Jason: A lot. The major way is that I create simple rules or heuristics by which I operate. Each is arbitrary and probably not optimal, but the bright line they create allows me to stay on one side. Many features on my phone are disabled. I don’t have sweets in the house. I don’t use internet on my daily commute. I do not read any news unless I am specifically directed to an article of interest. And so on.

Etinosa: How do you think Behavioural Science will develop (in the next 10 years)?

Jason: In several ways. First, the battle for our attention will become even stronger. Some of this will be through tech firms continuing to experiment with their platforms. It will also - hopefully - involve defences emerging. Those defences are going to have to be built on solid behavioural science.
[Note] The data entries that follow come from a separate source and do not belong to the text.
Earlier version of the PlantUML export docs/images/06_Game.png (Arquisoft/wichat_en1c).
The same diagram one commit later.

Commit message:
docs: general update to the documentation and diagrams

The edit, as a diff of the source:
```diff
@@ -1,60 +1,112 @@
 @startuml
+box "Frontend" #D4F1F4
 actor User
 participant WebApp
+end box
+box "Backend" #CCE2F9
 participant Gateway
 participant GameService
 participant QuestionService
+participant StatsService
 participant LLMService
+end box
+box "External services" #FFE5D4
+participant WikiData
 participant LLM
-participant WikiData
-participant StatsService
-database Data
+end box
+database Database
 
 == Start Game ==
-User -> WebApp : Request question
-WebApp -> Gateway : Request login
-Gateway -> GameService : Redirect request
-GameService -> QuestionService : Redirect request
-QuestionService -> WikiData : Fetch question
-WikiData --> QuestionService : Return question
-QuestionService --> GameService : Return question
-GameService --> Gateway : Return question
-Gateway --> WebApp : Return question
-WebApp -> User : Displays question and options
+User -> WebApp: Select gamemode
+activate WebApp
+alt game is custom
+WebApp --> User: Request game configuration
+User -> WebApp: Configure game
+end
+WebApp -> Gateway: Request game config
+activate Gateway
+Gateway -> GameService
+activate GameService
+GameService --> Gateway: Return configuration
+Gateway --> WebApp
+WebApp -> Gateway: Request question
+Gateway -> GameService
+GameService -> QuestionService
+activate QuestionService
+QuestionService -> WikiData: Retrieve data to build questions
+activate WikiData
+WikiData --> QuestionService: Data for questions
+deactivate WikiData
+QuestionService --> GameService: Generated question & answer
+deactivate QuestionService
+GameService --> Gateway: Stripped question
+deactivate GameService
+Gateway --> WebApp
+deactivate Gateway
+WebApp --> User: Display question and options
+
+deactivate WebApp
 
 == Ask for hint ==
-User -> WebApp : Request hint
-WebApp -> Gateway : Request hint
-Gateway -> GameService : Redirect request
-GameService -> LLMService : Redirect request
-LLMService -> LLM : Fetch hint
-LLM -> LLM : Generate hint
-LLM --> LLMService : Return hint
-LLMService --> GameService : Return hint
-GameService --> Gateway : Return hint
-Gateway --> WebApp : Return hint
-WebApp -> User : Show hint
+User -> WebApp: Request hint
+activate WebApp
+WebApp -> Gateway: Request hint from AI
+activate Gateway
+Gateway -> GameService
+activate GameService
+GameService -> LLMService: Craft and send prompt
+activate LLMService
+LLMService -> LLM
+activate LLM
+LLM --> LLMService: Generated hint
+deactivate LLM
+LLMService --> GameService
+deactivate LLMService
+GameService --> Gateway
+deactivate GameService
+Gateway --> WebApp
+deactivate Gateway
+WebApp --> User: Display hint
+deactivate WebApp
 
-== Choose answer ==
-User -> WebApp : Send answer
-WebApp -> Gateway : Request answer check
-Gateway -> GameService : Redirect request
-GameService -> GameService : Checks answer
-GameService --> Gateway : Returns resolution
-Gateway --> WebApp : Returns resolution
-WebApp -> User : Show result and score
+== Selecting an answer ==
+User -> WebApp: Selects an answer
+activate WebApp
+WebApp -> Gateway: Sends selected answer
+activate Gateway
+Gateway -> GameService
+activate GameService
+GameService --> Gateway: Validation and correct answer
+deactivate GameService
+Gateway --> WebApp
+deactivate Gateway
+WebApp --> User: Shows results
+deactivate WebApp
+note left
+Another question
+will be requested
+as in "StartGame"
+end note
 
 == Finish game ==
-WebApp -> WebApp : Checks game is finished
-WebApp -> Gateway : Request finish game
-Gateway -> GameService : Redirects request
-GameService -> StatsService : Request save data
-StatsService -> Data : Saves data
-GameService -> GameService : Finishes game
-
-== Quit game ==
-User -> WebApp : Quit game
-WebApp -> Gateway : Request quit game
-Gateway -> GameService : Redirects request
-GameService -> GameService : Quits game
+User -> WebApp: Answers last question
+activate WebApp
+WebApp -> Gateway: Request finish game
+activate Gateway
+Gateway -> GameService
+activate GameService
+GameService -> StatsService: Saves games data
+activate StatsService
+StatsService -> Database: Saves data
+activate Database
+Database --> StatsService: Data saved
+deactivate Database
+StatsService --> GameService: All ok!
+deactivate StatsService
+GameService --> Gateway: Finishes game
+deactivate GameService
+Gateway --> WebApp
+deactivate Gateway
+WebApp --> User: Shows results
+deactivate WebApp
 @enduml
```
Second, we’re going to see its practice become more professionalised. Many behavioural teams are created by simply giving someone that label. It’s great that people with an interest in behavioural science are given the chance to apply the concepts in their workplace. But we should be approaching the build of behavioural science capability in the same way that we build data analytics capability - deliberate builds involving a core set of skills. The growth of good behavioural science programs - especially out of the UK - is going to create the pipeline of people who can fill those roles.

Finally, I expect (hope) we’re going to see the application of behavioural science become less focused on customer or service recipient communications, and more on fundamental design questions. Design products or services for humans and the downstream communication task becomes much easier.

Maybe these last two concepts are being optimistic. I remember conversations from 15 years ago about the application of behavioural economics to public policy, and from that standpoint the growth in its application seems somewhat underwhelming. Even five years ago, I felt that there was going to be an explosion in teams, which has not yet occurred to the extent I expected, particularly in Australia. To make it happen, the people operating in the field will need to prove their worth.

Thank you for your thoughts, Jason. Readers, you can and should find Jason at, and on LinkedIn. If you would like to get the academic perspective on behavioural science and behavioural economics, see interviews by Merle.